Over the years I'll bet I've easily done between 2,000 and 2,500 individual reviews and reports for new and renewing clients.

Each one is slightly different as you might imagine but there are some basic underpinnings that sit behind the thought process when starting a review for each client :

1) What do they want/need to achieve ?

2) Is what they have/ want appropriate ?

3) Can they afford it. Is it good advice for them to have a particular plan, benefit or feature ?

4) What do they have at the moment, is it suiting their needs - is it expensive or overpriced ?

5) What is their underwriting requirement - if they're a new client what type of underwriting might be appropriate. If they have cover already have they made recent claims, can they consider a move of insurer.

6) Will an insurer accept them on switch (some insurers won't accept scheme leavers on certain types of underwriting). Some insurers will not accept certain professions e.g. doctors.

7) Can we create a plan that fulfils the clients needs and is within their budget.

For each of those 600 odd clients, over 2,500 plus reports there are a series of up to a dozen individual decisions to consider as above. That's before we even get down to the literally hundreds of plan options the 15 or so insurers I regularly use and quote have on their plans.

10,000's of choices, features, ideas and other important issues to consider over time.

Medical insurance is on of those weird products that seems on the face of it quite simple : Private treatment once you've been referred by your GP for out-patient tests, consultations and then, if required in-patient or day case treatments and follow ups.

This apparent simplicity hides the basic sometimes forgotten premise : when you're dealing with people's money and health things get complex real fast. I've been looking after medical insurance for client and professional introducers for decades now and I still learn new things every day.

If you need a review of the cover you have in place. If you'd like new cover or if you're an adviser of some kind (IFA, General Broker or Accountant) who'd like help with a client - let me know. I'm happy to provide another review for you, for free.

Let me help you through the maze of decisions.  

Phil Knight
Independent Healthcare Consultant
07792 075748

Tuesday, 16 May 2017

IFA's - the importance of reviewing medical insurance clients

It's very easy when a clients medical insurance renewal arrives from an insurer for an adviser to follow the path of least resistance. To send the terms straight out to the client without considering a review of the market, assuming the terms and benefits are still ok.

Over the last 23 years I have been involved in literally hundreds of such cases both as a broker consultant for insurers and then since 2010, as an adviser working primarily with professional introducers. In both parts of my career I've said the same thing : I don't think you can ever assume that the renewal terms offered by an insurer (and indeed the benefits package) are fine moving forwards.
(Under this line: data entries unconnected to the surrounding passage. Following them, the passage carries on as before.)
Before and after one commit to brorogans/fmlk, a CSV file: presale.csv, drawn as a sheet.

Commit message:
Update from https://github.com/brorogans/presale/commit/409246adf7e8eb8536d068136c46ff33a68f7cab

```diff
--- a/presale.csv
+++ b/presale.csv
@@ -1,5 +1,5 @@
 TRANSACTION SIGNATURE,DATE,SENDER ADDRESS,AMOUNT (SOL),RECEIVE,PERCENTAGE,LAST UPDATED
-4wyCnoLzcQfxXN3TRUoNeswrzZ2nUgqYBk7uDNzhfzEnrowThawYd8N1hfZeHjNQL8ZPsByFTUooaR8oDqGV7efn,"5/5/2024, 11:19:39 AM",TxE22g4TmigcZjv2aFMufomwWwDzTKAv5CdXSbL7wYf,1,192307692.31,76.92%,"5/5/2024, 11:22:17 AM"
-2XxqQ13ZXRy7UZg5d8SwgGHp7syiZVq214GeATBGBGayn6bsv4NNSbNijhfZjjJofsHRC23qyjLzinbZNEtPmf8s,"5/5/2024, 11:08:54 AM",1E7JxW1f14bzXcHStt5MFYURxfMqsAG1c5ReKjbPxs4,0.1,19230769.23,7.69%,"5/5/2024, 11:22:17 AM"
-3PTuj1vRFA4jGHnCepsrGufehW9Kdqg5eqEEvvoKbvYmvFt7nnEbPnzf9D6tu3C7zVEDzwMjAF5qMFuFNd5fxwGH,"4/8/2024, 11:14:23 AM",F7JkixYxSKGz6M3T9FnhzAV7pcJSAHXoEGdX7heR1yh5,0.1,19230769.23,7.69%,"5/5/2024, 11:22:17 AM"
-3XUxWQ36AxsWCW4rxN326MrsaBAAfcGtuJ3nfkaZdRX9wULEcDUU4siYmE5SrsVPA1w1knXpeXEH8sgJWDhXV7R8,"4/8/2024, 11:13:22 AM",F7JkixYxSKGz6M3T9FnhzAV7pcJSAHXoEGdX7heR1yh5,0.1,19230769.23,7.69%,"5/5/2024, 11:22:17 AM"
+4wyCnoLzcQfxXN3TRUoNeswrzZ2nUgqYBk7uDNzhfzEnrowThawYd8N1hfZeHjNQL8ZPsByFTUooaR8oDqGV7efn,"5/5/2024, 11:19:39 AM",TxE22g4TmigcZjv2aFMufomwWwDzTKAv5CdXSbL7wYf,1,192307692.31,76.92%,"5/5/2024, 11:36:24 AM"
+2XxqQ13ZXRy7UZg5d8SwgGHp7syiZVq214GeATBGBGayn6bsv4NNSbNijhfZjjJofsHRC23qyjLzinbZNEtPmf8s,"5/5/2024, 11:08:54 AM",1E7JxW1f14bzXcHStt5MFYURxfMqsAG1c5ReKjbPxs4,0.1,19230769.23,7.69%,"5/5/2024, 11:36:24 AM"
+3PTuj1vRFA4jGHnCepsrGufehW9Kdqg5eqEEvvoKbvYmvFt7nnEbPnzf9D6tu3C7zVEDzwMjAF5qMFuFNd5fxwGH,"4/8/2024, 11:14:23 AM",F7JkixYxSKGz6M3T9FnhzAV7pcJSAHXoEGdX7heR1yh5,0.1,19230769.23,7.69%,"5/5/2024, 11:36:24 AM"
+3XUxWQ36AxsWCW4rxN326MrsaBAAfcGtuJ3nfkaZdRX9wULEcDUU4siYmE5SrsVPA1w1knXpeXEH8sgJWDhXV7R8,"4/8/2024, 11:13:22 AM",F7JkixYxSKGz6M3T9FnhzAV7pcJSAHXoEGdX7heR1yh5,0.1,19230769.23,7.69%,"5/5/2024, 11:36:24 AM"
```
More particularly a PMI plan, personal or company sponsored needs reviewing in-depth and detail at least every two to three years.

The FCA now asks intermediaries and insurers to formally suggest clients might want to 'shop around' at each renewal and whilst this will not apply to every client (those claiming or who have done so recently for example) it is advice I do adhere for my clients.

So if within your practice you have some legacy PMI clients who've been with their current insurer for while without review it's certainly worth giving someone like me a call to look at a full market review.

I've worked with IFA's since 1994 and as professional introducers to my practice since 2010 and would be happy to chat to any IFA, general broker or accountant who has potential business to look over.
Phil Knight - Independent Healthcare Consultant
07792 075 748